BEGIN Data in this exercise

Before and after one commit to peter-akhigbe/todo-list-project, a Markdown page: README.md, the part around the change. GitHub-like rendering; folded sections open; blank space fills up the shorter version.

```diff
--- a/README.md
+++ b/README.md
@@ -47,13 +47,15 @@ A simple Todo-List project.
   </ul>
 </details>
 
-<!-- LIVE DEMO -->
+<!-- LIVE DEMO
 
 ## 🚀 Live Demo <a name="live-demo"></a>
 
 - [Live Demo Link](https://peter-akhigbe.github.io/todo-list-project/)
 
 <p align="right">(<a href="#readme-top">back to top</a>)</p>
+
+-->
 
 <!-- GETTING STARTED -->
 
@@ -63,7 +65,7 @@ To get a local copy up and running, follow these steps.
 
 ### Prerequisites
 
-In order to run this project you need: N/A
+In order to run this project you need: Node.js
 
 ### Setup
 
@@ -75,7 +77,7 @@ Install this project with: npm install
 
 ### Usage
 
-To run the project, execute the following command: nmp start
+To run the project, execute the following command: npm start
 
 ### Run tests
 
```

END Data in this exercise
BEGIN Data in this exercise

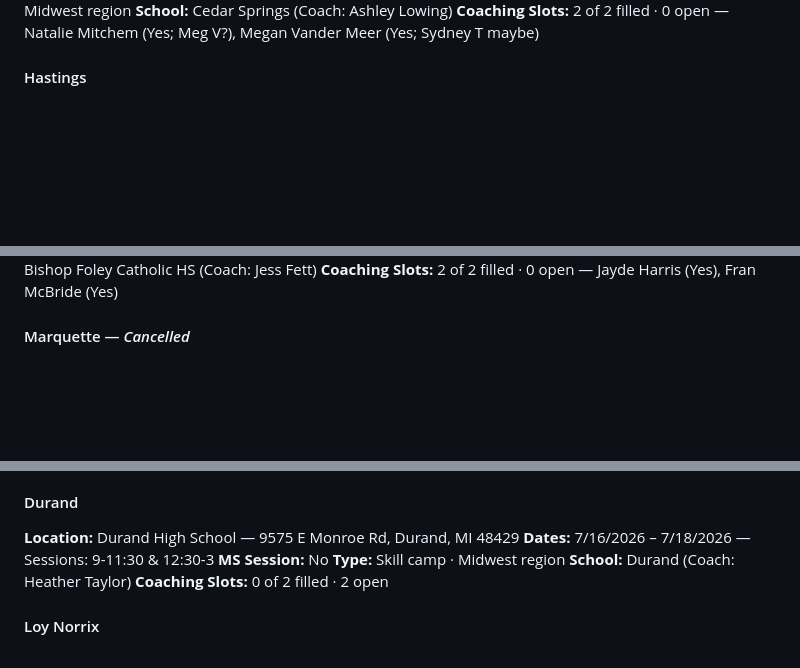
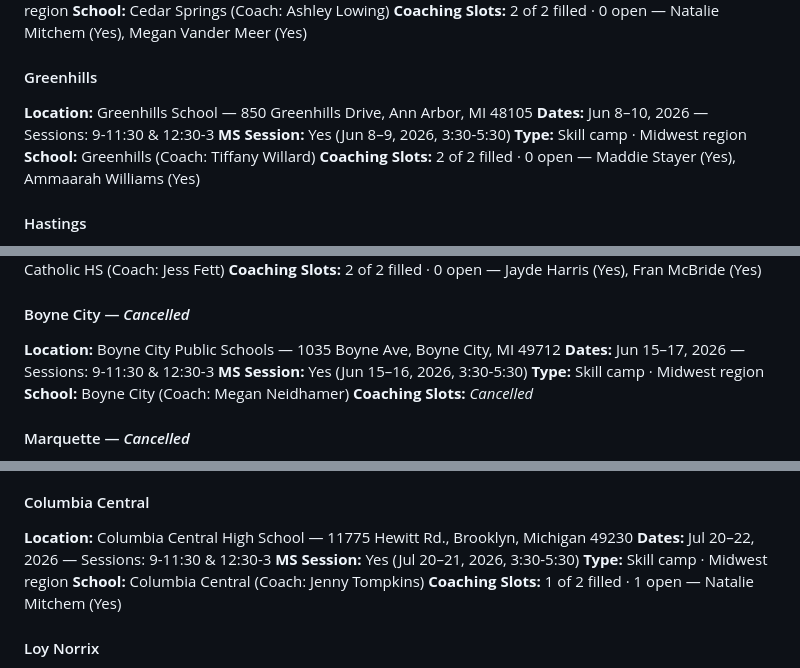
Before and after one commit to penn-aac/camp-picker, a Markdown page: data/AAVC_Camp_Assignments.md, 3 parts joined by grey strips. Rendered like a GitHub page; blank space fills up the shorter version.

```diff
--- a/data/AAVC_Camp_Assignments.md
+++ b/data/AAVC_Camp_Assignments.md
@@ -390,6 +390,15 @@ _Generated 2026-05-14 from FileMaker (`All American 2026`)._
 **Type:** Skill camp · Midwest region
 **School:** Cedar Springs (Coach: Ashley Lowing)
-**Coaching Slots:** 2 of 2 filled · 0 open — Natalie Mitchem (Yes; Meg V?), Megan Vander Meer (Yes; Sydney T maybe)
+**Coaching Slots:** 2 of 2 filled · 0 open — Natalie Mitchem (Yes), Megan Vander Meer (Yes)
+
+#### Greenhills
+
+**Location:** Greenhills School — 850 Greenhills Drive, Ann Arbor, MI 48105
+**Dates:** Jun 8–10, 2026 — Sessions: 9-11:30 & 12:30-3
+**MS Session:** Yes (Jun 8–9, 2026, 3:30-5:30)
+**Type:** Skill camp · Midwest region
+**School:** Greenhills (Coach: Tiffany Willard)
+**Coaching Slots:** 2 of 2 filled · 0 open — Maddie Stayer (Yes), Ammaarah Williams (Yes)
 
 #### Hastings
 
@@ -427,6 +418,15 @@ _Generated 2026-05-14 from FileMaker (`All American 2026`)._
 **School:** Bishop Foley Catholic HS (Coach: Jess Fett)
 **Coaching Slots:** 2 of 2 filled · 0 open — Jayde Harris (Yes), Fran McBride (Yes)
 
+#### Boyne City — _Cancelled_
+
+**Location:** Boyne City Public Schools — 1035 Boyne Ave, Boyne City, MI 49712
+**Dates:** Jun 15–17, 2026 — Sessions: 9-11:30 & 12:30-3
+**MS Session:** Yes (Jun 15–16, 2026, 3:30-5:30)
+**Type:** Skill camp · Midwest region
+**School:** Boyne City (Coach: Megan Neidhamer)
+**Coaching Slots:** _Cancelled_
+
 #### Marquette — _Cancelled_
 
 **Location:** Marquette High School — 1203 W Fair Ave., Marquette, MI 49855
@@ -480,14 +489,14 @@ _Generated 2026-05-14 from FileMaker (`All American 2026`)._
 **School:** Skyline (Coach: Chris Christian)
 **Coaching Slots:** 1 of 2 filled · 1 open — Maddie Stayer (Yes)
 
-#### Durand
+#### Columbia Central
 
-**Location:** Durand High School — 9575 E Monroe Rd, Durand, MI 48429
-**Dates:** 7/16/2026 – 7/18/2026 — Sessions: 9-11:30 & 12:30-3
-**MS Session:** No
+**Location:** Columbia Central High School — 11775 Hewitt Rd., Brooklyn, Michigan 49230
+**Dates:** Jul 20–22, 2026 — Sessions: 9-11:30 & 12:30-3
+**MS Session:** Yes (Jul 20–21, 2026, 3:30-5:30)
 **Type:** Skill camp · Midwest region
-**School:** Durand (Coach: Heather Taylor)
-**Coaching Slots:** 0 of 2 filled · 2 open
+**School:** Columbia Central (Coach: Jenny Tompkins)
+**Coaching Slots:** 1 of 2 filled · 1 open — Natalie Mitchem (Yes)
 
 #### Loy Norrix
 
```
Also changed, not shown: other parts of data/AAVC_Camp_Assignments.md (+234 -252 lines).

END Data in this exercise
BEGIN Data in this exercise

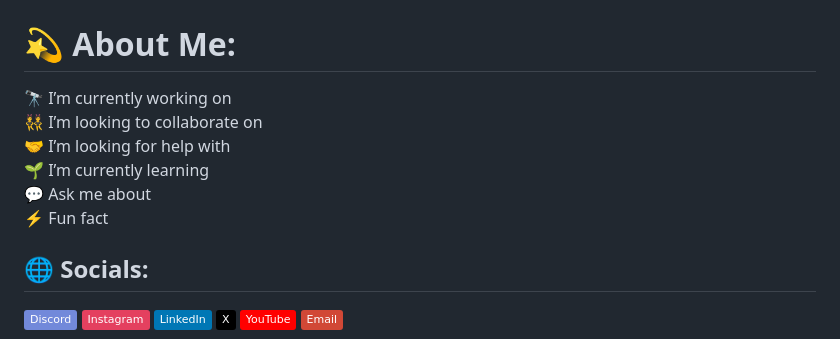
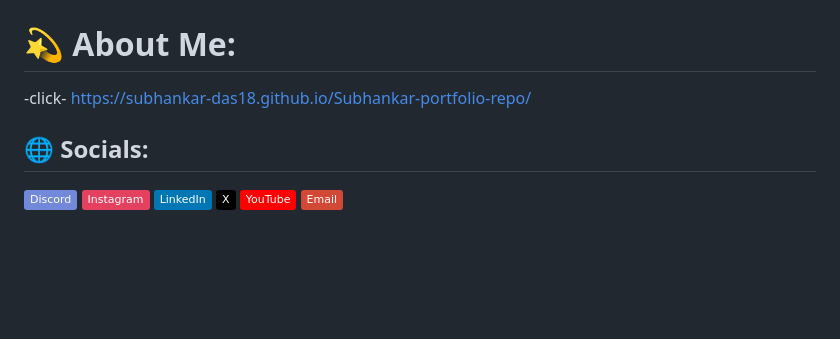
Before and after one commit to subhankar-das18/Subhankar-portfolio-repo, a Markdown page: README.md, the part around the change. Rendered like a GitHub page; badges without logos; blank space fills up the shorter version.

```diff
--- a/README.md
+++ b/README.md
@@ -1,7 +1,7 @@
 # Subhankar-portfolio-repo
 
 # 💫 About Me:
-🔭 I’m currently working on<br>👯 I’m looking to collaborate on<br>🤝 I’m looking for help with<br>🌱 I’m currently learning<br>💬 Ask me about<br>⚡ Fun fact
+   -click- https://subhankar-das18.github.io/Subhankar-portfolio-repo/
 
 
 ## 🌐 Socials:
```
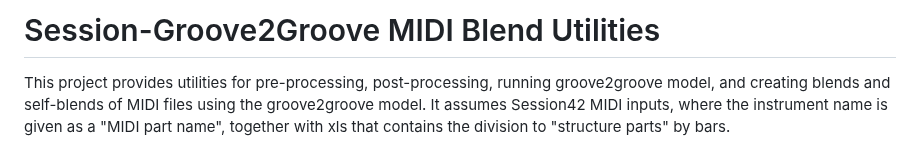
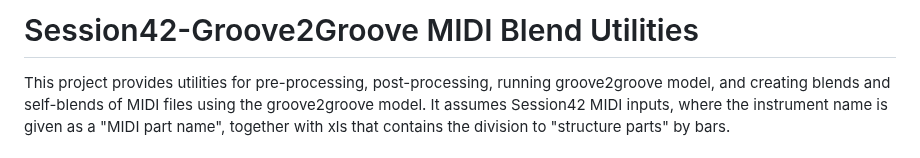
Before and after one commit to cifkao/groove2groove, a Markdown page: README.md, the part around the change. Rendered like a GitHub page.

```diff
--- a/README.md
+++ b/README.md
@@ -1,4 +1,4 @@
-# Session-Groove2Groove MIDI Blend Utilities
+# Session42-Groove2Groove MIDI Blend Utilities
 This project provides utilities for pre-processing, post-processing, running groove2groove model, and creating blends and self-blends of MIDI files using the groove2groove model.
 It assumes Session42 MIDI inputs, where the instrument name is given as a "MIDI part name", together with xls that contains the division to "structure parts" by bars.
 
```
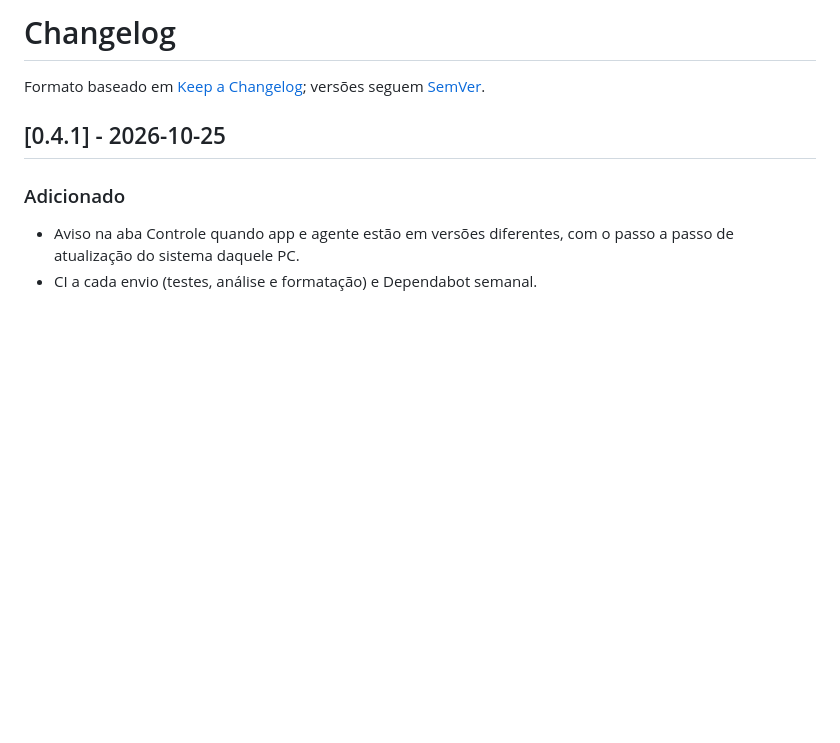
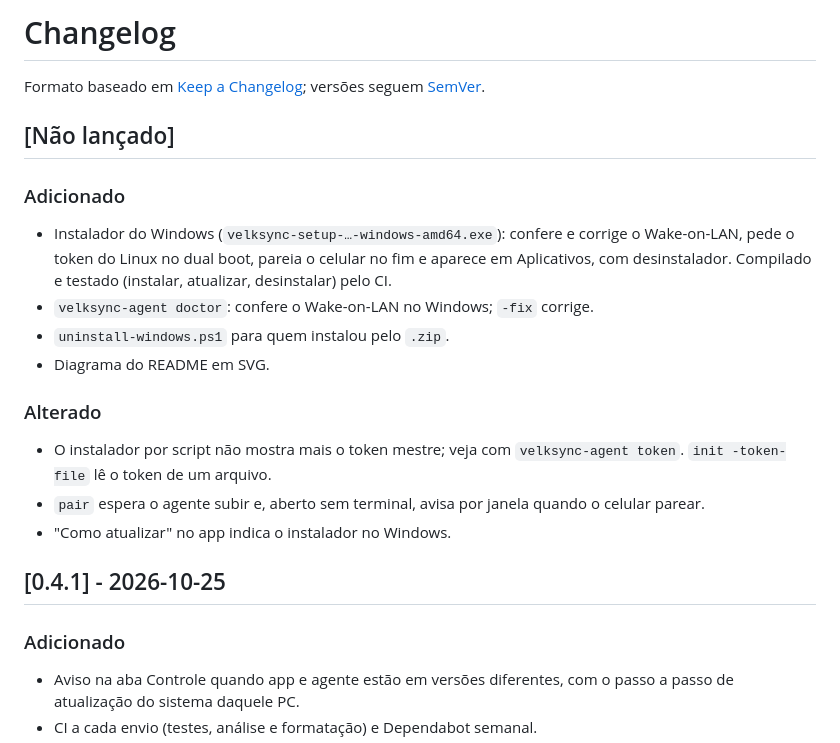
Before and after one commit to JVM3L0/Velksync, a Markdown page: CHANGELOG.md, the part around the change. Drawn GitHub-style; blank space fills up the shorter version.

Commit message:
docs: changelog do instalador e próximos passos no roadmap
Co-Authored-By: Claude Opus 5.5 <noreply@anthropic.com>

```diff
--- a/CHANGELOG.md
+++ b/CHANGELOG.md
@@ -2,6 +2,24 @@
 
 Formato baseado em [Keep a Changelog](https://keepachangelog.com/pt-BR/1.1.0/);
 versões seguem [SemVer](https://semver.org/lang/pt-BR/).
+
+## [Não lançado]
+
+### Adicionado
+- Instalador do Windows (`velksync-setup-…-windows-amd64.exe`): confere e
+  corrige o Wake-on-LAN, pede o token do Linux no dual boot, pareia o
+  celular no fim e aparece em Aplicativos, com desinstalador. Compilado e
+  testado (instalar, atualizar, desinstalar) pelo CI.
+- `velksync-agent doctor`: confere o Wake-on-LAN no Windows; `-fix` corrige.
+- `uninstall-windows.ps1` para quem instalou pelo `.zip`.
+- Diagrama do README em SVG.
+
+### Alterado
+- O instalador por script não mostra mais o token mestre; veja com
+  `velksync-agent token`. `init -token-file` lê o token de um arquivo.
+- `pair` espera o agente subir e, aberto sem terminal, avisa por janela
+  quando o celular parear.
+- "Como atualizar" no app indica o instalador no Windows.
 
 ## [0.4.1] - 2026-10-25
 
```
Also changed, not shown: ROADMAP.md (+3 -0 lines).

END Data in this exercise

**Exercise aim**:
If a line above holds the string "Columbia", return it as it stands.

**Response**:
+#### Columbia Central
+**Location:** Columbia Central High School — 11775 Hewitt Rd., Brooklyn, Michigan 49230
+**School:** Columbia Central (Coach: Jenny Tompkins)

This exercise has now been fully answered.